Top of Material provided
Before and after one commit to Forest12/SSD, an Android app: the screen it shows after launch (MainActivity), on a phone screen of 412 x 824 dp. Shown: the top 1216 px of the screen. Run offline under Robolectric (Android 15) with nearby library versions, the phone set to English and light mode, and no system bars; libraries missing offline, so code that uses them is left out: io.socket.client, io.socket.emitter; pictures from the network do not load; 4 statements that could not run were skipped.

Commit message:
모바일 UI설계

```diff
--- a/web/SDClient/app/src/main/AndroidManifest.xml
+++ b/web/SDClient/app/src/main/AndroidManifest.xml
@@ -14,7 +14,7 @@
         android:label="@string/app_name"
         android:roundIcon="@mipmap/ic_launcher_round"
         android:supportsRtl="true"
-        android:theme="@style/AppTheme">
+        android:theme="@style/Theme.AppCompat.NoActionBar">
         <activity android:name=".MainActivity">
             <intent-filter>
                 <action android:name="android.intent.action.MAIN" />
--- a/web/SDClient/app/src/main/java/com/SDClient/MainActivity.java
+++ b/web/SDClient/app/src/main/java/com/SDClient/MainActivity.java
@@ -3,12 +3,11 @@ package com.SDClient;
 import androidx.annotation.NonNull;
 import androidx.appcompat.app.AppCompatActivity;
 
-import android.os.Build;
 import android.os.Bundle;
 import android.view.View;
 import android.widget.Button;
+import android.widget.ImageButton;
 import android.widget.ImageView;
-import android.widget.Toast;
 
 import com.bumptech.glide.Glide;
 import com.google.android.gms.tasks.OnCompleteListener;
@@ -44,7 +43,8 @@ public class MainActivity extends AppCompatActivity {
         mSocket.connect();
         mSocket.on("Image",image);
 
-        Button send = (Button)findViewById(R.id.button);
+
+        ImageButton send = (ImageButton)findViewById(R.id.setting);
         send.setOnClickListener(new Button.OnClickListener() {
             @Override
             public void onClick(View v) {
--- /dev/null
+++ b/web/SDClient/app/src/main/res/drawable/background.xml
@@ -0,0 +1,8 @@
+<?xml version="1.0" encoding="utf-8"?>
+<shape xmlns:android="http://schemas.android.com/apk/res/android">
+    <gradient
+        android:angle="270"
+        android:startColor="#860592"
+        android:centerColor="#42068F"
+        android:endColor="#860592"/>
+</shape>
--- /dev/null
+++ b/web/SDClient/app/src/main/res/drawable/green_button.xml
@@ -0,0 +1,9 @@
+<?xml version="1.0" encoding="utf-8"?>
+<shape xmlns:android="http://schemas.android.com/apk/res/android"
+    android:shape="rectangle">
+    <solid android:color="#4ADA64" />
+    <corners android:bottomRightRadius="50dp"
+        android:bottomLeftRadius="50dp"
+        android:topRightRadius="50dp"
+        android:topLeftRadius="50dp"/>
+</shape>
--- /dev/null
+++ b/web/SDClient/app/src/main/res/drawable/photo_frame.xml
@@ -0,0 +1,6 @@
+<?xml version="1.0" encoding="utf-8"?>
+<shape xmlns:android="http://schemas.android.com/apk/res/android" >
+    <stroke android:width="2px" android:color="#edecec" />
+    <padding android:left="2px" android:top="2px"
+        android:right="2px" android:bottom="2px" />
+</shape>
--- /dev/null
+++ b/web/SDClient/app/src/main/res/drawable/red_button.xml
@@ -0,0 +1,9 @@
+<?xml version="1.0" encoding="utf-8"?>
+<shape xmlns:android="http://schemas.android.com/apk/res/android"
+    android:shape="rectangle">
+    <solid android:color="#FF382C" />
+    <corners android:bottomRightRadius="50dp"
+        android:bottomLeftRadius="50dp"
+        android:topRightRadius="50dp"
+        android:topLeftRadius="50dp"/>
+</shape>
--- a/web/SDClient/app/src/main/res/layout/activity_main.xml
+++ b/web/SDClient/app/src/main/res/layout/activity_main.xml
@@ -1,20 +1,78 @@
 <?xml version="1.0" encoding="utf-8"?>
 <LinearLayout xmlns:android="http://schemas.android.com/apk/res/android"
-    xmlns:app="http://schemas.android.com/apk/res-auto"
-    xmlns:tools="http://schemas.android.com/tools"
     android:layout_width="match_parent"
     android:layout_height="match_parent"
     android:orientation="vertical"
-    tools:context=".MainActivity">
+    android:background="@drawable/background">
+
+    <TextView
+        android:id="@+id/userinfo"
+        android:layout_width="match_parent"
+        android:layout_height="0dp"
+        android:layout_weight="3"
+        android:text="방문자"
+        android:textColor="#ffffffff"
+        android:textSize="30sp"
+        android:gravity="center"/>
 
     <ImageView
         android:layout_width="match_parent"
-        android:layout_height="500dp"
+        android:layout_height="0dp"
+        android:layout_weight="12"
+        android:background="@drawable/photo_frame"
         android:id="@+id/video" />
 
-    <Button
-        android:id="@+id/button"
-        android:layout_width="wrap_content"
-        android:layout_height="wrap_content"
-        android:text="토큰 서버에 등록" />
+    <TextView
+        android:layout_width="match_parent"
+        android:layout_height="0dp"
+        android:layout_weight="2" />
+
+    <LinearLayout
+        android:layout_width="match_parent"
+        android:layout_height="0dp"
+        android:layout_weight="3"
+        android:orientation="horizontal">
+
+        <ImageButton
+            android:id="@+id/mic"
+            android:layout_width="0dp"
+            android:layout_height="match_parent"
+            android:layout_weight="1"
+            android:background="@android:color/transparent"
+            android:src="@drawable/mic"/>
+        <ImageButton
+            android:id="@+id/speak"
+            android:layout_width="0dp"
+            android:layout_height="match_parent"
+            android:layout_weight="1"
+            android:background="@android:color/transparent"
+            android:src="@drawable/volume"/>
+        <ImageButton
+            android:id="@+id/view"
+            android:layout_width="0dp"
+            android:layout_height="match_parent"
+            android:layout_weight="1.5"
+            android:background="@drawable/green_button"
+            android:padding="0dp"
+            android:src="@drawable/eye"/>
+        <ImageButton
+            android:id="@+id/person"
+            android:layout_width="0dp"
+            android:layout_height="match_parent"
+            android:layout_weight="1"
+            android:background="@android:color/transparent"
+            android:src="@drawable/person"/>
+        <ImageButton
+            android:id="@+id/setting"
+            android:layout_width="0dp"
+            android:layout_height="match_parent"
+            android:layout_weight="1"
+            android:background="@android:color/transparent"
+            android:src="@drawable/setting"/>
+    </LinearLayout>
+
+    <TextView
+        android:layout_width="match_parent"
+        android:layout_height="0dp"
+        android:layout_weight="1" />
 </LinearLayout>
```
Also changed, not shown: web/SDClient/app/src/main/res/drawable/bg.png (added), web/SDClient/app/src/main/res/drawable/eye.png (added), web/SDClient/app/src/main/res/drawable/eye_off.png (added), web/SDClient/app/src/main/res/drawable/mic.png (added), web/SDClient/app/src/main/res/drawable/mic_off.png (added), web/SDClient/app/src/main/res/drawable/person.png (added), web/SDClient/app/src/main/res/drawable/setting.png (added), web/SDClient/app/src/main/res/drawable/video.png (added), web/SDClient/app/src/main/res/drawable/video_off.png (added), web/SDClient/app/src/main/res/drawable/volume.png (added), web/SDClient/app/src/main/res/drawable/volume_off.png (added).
Bottom of Material provided
_Your goal_
Return, in full, every line of these entries that holds "person".

_Reply_
+            android:id="@+id/person"
+            android:src="@drawable/person"/>
Also changed, not shown: web/SDClient/app/src/main/res/drawable/bg.png (added), web/SDClient/app/src/main/res/drawable/eye.png (added), web/SDClient/app/src/main/res/drawable/eye_off.png (added), web/SDClient/app/src/main/res/drawable/mic.png (added), web/SDClient/app/src/main/res/drawable/mic_off.png (added), web/SDClient/app/src/main/res/drawable/person.png (added), web/SDClient/app/src/main/res/drawable/setting.png (added), web/SDClient/app/src/main/res/drawable/video.png (added), web/SDClient/app/src/main/res/drawable/video_off.png (added), web/SDClient/app/src/main/res/drawable/volume.png (added), web/SDClient/app/src/main/res/drawable/volume_off.png (added).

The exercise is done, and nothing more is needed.